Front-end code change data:

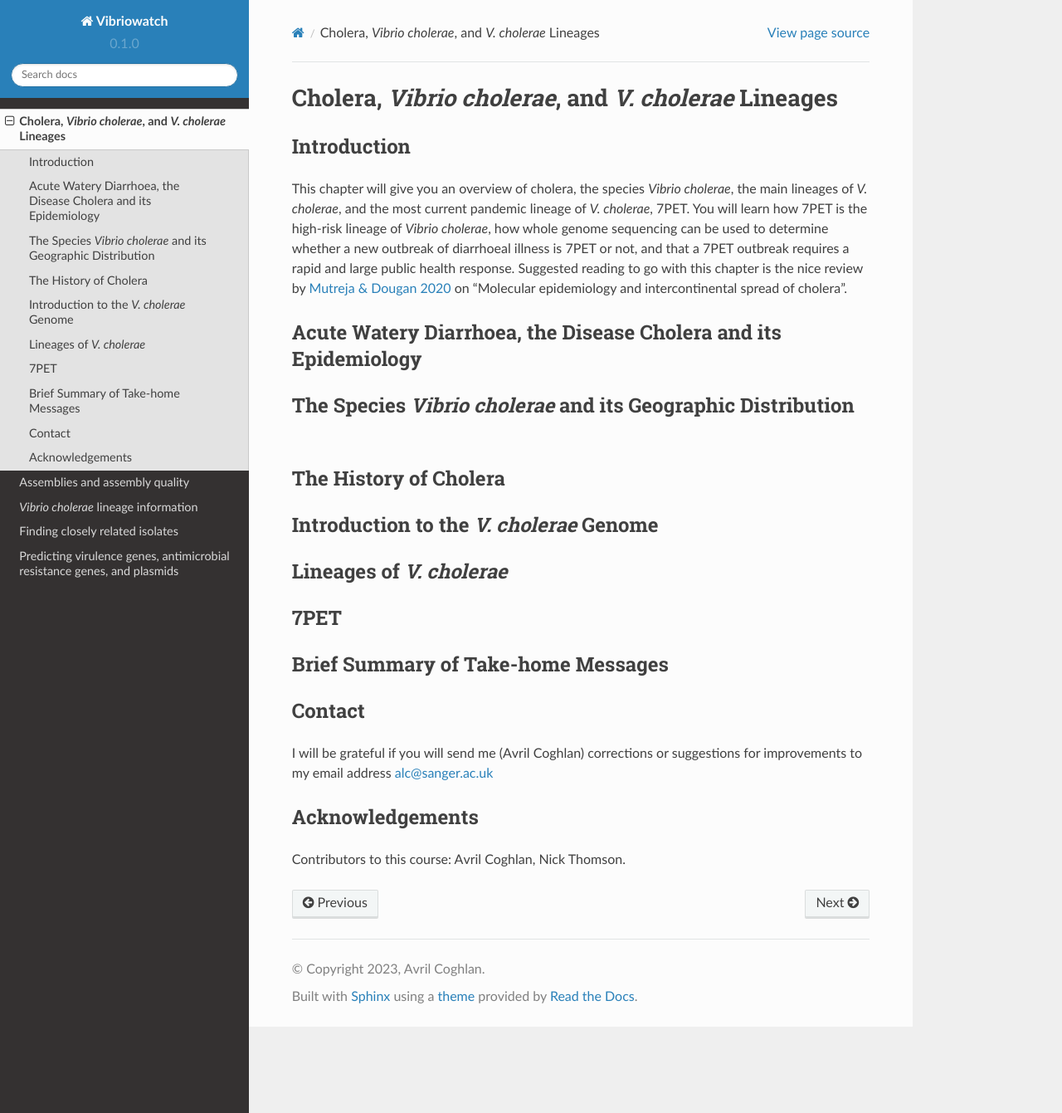
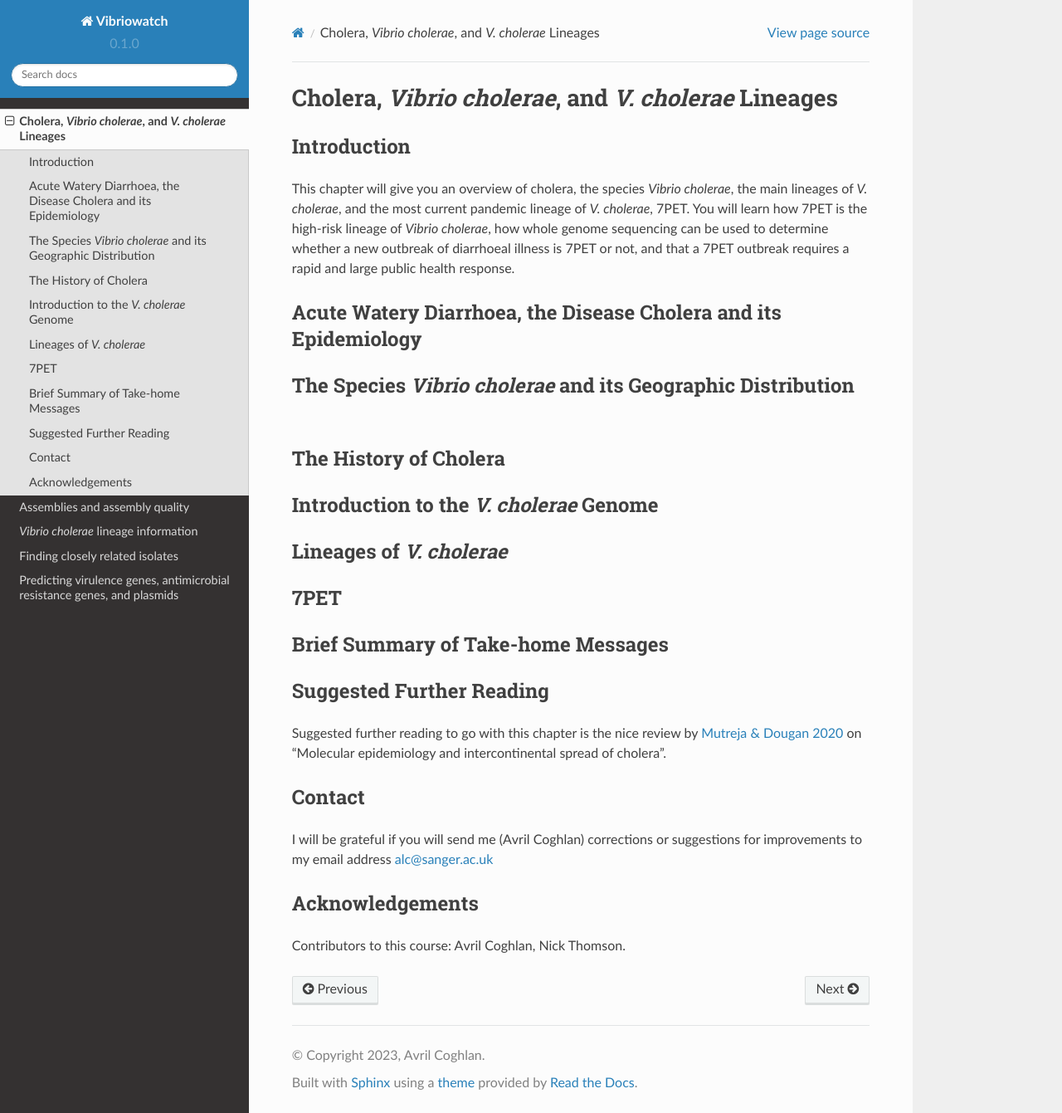
Before and after one commit to avrilcoghlan/cholerabook, a Sphinx documentation site: the page built from docs/source/vibriogenomes.rst, in a window 1280 px wide and 1341 px high. Shown: the whole window at 83% size. Built offline with Sphinx 7.4.7 and the Read the Docs theme 2.0.0, drawn with Linux system fonts in a browser that asks for light colours; some of the changed lines change nothing that is shown.

Commit message:
Update vibriogenomes.rst

```diff
--- a/docs/source/vibriogenomes.rst
+++ b/docs/source/vibriogenomes.rst
@@ -6,10 +6,7 @@ Introduction
 
 This chapter will give you an overview of cholera, the species *Vibrio cholerae*, the main lineages of *V. cholerae*, and the most current pandemic lineage of *V. cholerae*, 7PET.
 You will learn how 7PET is the high-risk lineage of *Vibrio cholerae*, how whole genome sequencing can be used to determine whether a new outbreak of diarrhoeal illness is 7PET or not,
-and that a 7PET outbreak requires a rapid and large public health response. Suggested reading to go with this chapter is the nice review by `Mutreja & Dougan 2020`_ on "Molecular epidemiology and intercontinental spread of cholera".
-
-
-.. _Mutreja & Dougan 2020: https://pubmed.ncbi.nlm.nih.gov/31345641/
+and that a 7PET outbreak requires a rapid and large public health response.
 
 Acute Watery Diarrhoea, the Disease Cholera and its Epidemiology
 ----------------------------------------------------------------
@@ -32,6 +29,13 @@ Lineages of *V. cholerae*
 Brief Summary of Take-home Messages
 -----------------------------------
 
+Suggested Further Reading
+-------------------------
+
+Suggested further reading to go with this chapter is the nice review by `Mutreja & Dougan 2020`_ on "Molecular epidemiology and intercontinental spread of cholera".
+
+.. _Mutreja & Dougan 2020: https://pubmed.ncbi.nlm.nih.gov/31345641/
+
 Contact
 -------
 
```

§ **PROBLEM REQUIREMENTS**: Tally the lines in this data that hold the word "Suggested" and state only the count.

§ **WRITTEN SOLUTION**: 3